When completing an I-9 Form to verify work eligibility, can an employee show us receipts for documents instead of presenting the documents themselves? If so, how should the receipts be noted on the Form I-9?
When completing a Form I-9, an employee must present identity and work authorization documents to verify employment eligibility, but in limited circumstances can instead present receipts for those documents.
Most often a receipt will be offered when an employee has applied for a replacement of a document that has been lost, stolen or damaged.
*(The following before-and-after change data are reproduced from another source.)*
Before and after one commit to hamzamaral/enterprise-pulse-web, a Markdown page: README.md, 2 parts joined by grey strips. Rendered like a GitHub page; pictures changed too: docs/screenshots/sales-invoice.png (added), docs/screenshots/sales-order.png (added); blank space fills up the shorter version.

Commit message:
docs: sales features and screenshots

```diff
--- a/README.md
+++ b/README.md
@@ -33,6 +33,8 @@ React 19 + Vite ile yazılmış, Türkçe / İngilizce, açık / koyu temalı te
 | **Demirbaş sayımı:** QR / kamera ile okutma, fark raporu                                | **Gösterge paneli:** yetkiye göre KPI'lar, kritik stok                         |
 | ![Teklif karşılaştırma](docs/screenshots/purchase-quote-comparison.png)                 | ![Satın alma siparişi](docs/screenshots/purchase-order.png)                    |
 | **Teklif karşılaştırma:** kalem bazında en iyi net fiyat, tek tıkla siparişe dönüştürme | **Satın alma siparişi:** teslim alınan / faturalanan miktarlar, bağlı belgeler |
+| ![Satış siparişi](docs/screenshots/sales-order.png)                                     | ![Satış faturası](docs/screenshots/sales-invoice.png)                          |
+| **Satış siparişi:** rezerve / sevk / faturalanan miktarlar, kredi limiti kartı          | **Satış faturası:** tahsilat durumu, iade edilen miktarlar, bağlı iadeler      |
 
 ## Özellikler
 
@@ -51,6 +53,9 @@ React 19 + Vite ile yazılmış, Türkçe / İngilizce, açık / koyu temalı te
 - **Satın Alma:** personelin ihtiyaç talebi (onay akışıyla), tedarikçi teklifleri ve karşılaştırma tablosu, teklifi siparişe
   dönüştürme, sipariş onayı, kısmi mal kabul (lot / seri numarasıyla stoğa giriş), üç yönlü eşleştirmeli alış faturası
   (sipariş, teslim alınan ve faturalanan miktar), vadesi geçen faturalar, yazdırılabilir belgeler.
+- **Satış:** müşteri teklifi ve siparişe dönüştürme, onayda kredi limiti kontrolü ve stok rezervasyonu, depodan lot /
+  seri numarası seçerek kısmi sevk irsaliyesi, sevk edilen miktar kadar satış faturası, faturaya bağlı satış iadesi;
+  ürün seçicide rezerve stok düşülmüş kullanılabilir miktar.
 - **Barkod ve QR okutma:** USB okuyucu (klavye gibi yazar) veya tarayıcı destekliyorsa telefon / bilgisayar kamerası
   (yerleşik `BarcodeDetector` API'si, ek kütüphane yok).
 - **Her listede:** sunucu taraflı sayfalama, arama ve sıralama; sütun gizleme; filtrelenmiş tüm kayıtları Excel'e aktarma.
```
This type of receipt is valid for 90 days from the date of hire (meaning the first date the individual works for pay) for any item on List A, List B or List C of the Form I-9.
90 Days to Show Document
Within 90 days, the employee must show you the replacement document for which the receipt was given. In the case of reverifying work authorization for a current employee (note that there are specific rules as to when employers can reverify), the receipt is valid for 90 days from the date the original document expired, not 90 days from the date the receipt was issued.
Receipts are not acceptable if they are for the application for an initial employment authorization or renewal of employment authorization (rather than for a replacement document), or if the employee will work for you for less than 3 days.
When a receipt is presented, record the document title in Section 2 under List A, List B or List C, as applicable. Then enter the word “receipt,” the document title and number, and the last day that the receipt is valid.
On or before the date the receipt expires, you must view the actual document. At that point, you should cross out the word “receipt” and any accompanying document number, record the number and other required document information from the actual document presented, and then initial and date the change.
Employers should calendar the date a receipt will expire, and plan to contact the employee before that date to arrange to see the actual document before the expiration date of the receipt. An employee who cannot present actual documents by that point is not authorized to work.
There are other limited circumstances where a receipt may be acceptable. For more information, refer to I-9 Central online at www.uscis.gov.
Column based on questions asked by callers to the Labor Law Helpline, a service to California Chamber of Commerce preferred and executive members. For expert explanations of labor laws and Cal/OSHA regulations, not legal counsel for specific situations, call (800) 348-2262 or submit your question at www.hrcalifornia.com.